We live in a hectic world. If we’re not careful, from the moment we rise, until the moment we go to bed, we will find our lives filled with busyness. Many times when people ask how we are doing, our standard response is one of “Busy!” But is this a good thing? Probably not. Busyness leads to burnout if we’re not careful. I’m not saying we need to be lazy, but we do need to step back and ask ourselves – How are we starting our day? How we start, will determine how we finish.

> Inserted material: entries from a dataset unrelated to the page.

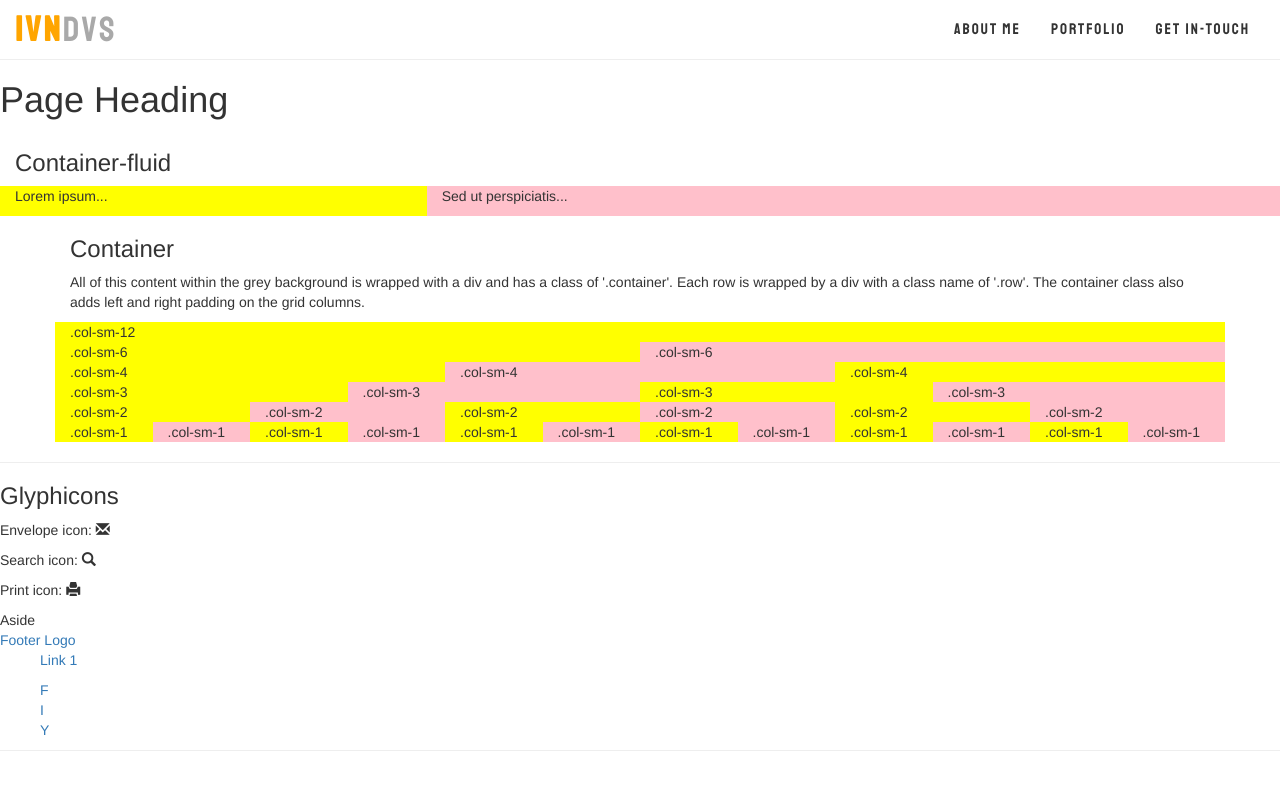
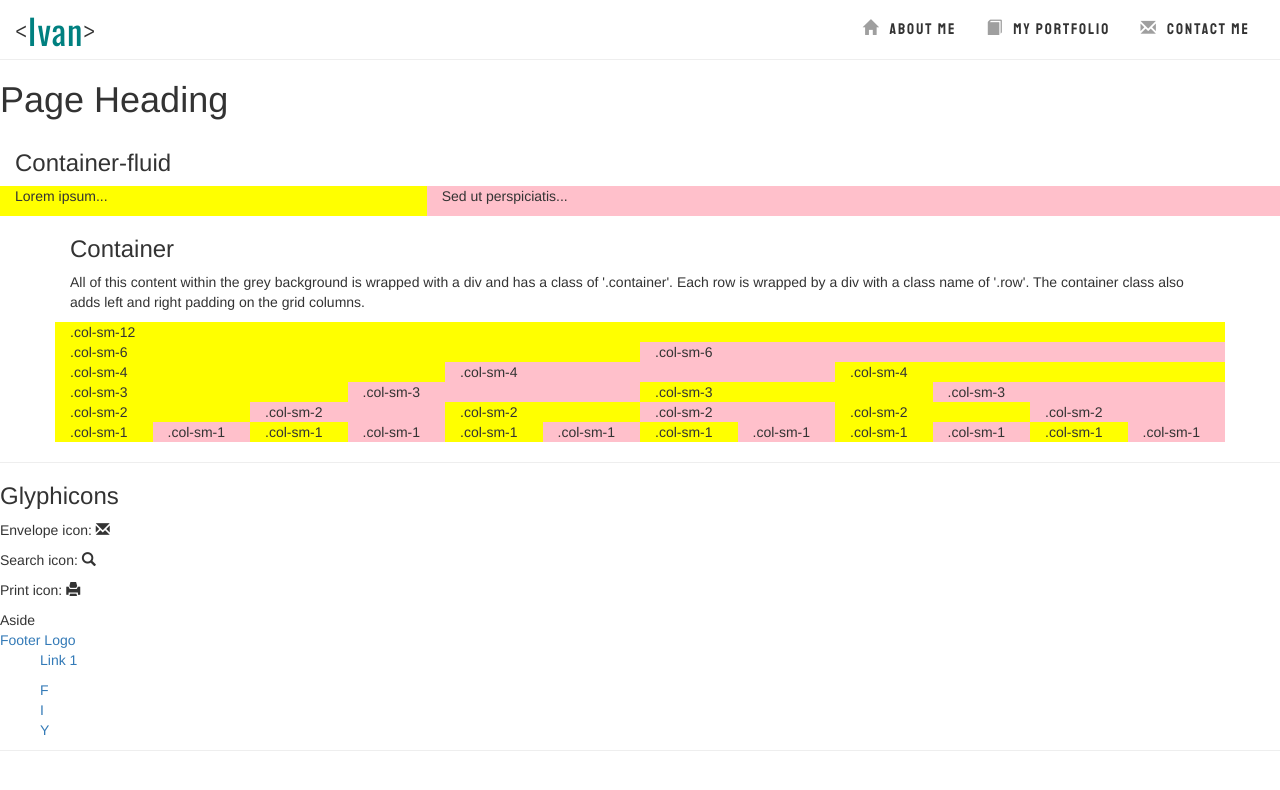
Before and after one commit to ivankrauseza/hamburg, a plain HTML site: page index.html in a window 1280 px wide. Drawn offline with nearby package versions, Linux system fonts and the light colour scheme.

Commit message:
Header version 1 is complete with links to pages

```diff
--- a/assets/css/header.css
+++ b/assets/css/header.css
@@ -1,6 +1,6 @@
+@import url('https://fonts.googleapis.com/css2?family=Oswald:wght@200;400&display=swap');
 @import url('https://fonts.googleapis.com/css2?family=Staatliches&display=swap');
 header {
-    font-family: 'Staatliches', cursive;
     position: relative;
     border-bottom: solid 1px #EEEEEE;
     line-height: 60px;
@@ -11,19 +11,23 @@ header a {
     display: inline-block;
 }
 header .logo {
-    letter-spacing: 3px;
+    font-family: 'Oswald', sans-serif;
+    letter-spacing: 1px;
     position: absolute;
     top:0;
     left:0;
     padding: 0 15px;
     font-size: 2.5em;
-    text-transform: uppercase;
-    color: darkgray;
+    line-height: 60px;
+    color: #333333;
+    font-weight: 200;
 }
-header .logo strong {
-    color: orange;
+header .logo span {
+    font-weight: 400;
+    color: teal;
 }
 header nav {
+    font-family: 'Staatliches', cursive;
     padding: 0;
     display: flex;
     justify-content: flex-end;
@@ -53,5 +57,18 @@ header nav ul li a:hover {
 }
 header nav ul li a:active {
     color: white;
-    background-color: slategray;
+    background-color: teal;
 }
+header nav ul li a span {
+    opacity: 0.75;
+    color: gray;
+    margin-right: 5px;
+}
+header nav ul li a:hover span {
+    opacity: 1;
+    color: teal;
+}
+header nav ul li a:active span {
+    opacity: 1;
+    color: white;
+}
--- a/index.html
+++ b/index.html
@@ -15,22 +15,28 @@
     <script src="https://use.fontawesome.com/d202424209.js"></script>
     <!-- Custom CSS -->
     <link rel="stylesheet" href="/assets/css/style.css">
-    <title></title>
+    <title>Ivan Krause - Fullstack Developer</title>
 </head>
 <body>
 
     <header>
-        <a class="logo" href="./"><strong>IVN</strong>DVS</a>
+        <a class="logo" href="./">&lt;<span>Ivan</span>&gt;</a>
         <nav>
             <ul>
                 <li>
-                    <a href="./">About Me</a>
+                    <a href="./about-me.html" aria-label="Find out more about Ivan">
+                        <span class="glyphicon glyphicon-home"></span> About Me
+                    </a>
                 </li>
                 <li>
-                    <a href="./">Portfolio</a>
+                    <a href="./my-portfolio.html" aria-label="View Ivan's portfolio">
+                        <span class="glyphicon glyphicon-book"></span> My Portfolio
+                    </a>
                 </li>
                 <li>
-                    <a href="./">Get In-Touch</a>
+                    <a href="./contact-me.html" aria-label="Get in contact with Ivan">
+                        <span class="glyphicon glyphicon-envelope"></span> Contact Me
+                    </a>
                 </li>
             </ul>
         </nav>
```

David declared in Psalm 5:3; “In the morning, O Lord, You hear my voice. In the morning I will order my prayer to You and eagerly watch”. In Isaiah 33:2 we find these words; “O Lord, be gracious to us; we have waited for You to be our strength every morning”. In the New Testament we discover Jesus rising early in the morning as well. In the Gospel of Mark we’re told that “early in the morning, while it was still dark, Jesus got up, left the house and went away to a secluded place and was praying there” (Mark 1:35). There’s just something about “rising early in the morning” that helps bring a sense of peace and order to the day. Do you find your days filled with busyness and a sense of chaos? Why not try rising early in the morning just to ponder the peace, quietness and strength we find when we rest in God and give the day to Him to have His way in our lives.
Looking Out My Window is a regular column in the Northumberland Today newspaper located in Cobourg, Ontario, Canada.